Egypt's state grain buyer, Gasc, has bought more than 1m tonnes of wheat since the start of 2013-14 in July, after a hiatus in purchases since February as the cash-strapped country ran down inventories.
However, unlike last season, when Russia won the lion's share of early orders, Gasc has this year awarded most of its business to suppliers of wheat from Romania and Ukraine.
This has stoked ideas that a harvest of variable quality and yields - as highlighted by Black Earth Farming on Friday – combined with tight supplies left over from last year's drought-affected harvest, are keeping Russia on the back foot on export markets.
"Ukraine is also a offer that the Russian can't seem to contend with as long they have a focus on replenishing reserve stocks," one US broker said, estimating Ukrainian wheat has having a $5-a-tonne discount to Russian supplies.
Price vs quality
However, Andrey Sizov Jr, managing director at Moscow-based SovEcon, said that a price gap was typical, given that Russian wheat is typically regarded as of higher quality than Ukrainian supplies.
The switch by Gasc to preferring Ukrainian supplies may be down to the authority switching its emphasis towards price, and lowering its quality hurdle.
"It looks like what has happened to Egypt's foreign exchange resources is making them emphasise price more over quality," he told Agrimoney.com.
Indeed, "for a long time, Gasc would not buy Ukrainian wheat at all because of the quality concerns", he said, a reference to the authority's ban on Ukrainian supplies from 2008-2011.
Shallow vs deep sea ports
Russia's wheat exports in fact looked set to prove strong in August, hitting 2.5m tonnes, up from 2.3m tonnes last, reflecting increasing trade with Turkey.
Indeed, Turkey, the top destination for Russian wheat exports last month – at 457,000 tonnes, ahead of 220,000 tonnes to Egypt - may challenge the North African country as the top destination for Russian shipments.

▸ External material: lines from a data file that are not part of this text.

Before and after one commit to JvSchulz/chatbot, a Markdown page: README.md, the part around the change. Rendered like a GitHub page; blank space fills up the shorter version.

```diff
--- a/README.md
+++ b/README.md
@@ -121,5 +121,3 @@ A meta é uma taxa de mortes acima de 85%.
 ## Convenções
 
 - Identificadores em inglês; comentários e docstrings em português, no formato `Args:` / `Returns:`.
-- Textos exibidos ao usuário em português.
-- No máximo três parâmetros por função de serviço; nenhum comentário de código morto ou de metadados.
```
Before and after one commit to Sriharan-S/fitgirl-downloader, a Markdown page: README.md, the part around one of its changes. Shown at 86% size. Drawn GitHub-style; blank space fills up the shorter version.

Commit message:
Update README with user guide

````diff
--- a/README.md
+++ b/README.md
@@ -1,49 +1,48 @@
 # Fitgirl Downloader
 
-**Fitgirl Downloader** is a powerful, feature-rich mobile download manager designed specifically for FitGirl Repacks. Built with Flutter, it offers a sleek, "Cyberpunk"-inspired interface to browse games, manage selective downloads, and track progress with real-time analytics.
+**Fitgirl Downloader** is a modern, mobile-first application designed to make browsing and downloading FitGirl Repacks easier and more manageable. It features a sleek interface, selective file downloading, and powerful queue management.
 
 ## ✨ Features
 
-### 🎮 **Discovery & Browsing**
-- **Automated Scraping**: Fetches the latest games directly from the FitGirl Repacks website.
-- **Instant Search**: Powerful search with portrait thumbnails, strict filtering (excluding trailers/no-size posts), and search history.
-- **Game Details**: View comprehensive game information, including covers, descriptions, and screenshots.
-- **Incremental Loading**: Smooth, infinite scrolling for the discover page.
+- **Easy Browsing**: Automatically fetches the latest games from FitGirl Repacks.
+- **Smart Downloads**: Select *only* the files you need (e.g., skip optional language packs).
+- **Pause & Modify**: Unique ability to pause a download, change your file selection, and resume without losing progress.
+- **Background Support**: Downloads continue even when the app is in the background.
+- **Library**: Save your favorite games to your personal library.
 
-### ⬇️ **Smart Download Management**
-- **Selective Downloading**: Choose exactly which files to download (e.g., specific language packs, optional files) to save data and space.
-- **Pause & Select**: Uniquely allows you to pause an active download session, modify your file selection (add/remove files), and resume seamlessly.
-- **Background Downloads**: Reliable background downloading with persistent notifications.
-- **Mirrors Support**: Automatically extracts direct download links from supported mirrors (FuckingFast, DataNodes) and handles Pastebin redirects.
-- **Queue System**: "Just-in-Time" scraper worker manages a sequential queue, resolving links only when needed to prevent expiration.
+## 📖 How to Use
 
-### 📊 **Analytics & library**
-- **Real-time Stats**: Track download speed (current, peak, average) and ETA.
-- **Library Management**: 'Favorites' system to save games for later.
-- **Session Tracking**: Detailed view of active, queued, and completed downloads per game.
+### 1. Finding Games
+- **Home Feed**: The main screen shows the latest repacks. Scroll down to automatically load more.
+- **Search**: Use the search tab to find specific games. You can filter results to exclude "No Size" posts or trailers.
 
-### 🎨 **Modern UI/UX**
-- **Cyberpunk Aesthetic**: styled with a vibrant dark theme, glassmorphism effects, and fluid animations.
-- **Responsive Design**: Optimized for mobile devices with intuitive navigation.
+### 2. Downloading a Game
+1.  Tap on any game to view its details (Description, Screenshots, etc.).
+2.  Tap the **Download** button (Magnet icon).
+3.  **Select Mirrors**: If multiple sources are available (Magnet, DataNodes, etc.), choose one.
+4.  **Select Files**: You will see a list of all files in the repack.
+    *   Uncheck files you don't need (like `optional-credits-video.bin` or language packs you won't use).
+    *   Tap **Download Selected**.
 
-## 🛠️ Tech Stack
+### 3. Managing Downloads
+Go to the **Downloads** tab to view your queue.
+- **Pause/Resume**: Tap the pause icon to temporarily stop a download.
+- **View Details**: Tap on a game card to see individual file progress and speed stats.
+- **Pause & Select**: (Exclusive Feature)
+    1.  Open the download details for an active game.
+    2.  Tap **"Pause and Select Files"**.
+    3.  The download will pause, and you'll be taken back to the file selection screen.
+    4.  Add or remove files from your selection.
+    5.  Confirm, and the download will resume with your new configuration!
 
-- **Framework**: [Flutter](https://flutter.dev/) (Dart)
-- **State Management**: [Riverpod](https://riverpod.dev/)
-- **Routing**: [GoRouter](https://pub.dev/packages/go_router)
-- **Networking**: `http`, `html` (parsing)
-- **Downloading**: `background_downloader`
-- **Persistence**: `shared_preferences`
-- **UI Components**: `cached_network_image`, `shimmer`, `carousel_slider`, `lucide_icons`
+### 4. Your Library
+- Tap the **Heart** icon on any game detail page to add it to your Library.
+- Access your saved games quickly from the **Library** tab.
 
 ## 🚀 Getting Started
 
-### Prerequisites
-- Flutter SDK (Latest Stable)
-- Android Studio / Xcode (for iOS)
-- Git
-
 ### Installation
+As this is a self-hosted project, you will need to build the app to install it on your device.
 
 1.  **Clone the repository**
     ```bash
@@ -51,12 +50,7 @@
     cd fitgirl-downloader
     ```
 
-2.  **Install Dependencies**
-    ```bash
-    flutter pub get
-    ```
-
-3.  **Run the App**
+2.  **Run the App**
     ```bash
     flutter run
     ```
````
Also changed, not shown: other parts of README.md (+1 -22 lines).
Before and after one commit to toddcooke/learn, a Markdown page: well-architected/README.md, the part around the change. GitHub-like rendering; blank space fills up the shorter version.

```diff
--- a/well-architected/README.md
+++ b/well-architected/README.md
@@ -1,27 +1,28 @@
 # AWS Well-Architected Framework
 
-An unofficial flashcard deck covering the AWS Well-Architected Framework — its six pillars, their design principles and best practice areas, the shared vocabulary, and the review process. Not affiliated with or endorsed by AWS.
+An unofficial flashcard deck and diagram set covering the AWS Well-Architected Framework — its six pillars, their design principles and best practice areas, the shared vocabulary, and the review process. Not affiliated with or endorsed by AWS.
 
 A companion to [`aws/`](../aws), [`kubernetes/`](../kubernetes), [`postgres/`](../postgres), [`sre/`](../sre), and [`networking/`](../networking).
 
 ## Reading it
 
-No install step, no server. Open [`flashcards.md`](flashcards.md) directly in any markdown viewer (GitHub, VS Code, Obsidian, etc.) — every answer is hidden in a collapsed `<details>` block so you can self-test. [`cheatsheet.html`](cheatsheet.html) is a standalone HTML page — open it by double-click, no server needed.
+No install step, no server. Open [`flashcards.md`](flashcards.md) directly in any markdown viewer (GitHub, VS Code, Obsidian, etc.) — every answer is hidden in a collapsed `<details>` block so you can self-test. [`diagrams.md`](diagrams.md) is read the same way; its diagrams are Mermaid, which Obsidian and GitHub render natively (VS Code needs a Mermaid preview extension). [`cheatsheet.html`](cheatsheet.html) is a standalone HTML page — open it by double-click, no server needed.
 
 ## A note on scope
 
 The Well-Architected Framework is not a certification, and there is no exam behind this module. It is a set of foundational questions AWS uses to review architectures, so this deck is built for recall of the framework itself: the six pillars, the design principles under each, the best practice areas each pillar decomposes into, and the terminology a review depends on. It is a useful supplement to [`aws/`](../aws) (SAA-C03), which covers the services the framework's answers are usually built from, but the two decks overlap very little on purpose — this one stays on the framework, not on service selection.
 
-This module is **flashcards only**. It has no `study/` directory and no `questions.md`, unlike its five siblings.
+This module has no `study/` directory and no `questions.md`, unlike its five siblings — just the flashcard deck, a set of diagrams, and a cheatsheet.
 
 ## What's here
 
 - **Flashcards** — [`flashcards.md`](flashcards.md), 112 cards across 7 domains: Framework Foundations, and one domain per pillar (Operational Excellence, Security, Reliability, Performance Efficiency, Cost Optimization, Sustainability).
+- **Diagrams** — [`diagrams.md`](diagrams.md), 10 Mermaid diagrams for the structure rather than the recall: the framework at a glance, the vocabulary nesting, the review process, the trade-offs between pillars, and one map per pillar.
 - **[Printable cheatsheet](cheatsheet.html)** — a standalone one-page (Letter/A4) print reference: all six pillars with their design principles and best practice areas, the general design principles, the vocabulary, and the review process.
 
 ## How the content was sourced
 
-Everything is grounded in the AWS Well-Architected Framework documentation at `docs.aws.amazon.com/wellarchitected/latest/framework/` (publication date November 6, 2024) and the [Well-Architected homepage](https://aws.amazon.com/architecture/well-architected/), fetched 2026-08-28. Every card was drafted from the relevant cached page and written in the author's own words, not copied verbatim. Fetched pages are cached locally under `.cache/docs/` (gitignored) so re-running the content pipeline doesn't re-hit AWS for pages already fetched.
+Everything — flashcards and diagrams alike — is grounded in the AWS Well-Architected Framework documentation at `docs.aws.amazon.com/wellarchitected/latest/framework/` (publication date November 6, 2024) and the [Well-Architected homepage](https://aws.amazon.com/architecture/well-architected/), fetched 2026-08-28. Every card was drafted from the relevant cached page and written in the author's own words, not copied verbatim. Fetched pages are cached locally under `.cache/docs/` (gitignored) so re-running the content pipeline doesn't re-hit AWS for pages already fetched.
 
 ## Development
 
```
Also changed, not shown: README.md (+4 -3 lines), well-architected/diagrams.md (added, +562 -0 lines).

"Turkey is getting more and more important for Russia. Egypt used to be a much bigger destination," Mr Sizov said, while cautioning that early-season results may be being skewed by a logistical quirk, with Russia's shallow sea ports, and smaller shipments, tending to dominate early deals.
"Small cargoes are easier to fill at this stage of the season than getting together 50,000 tonnes for a Panamax," he said
"Turkey tends to buy more wheat in small shipments than Gasc," which enforces a penalty on merchants offering wheat in smaller loads.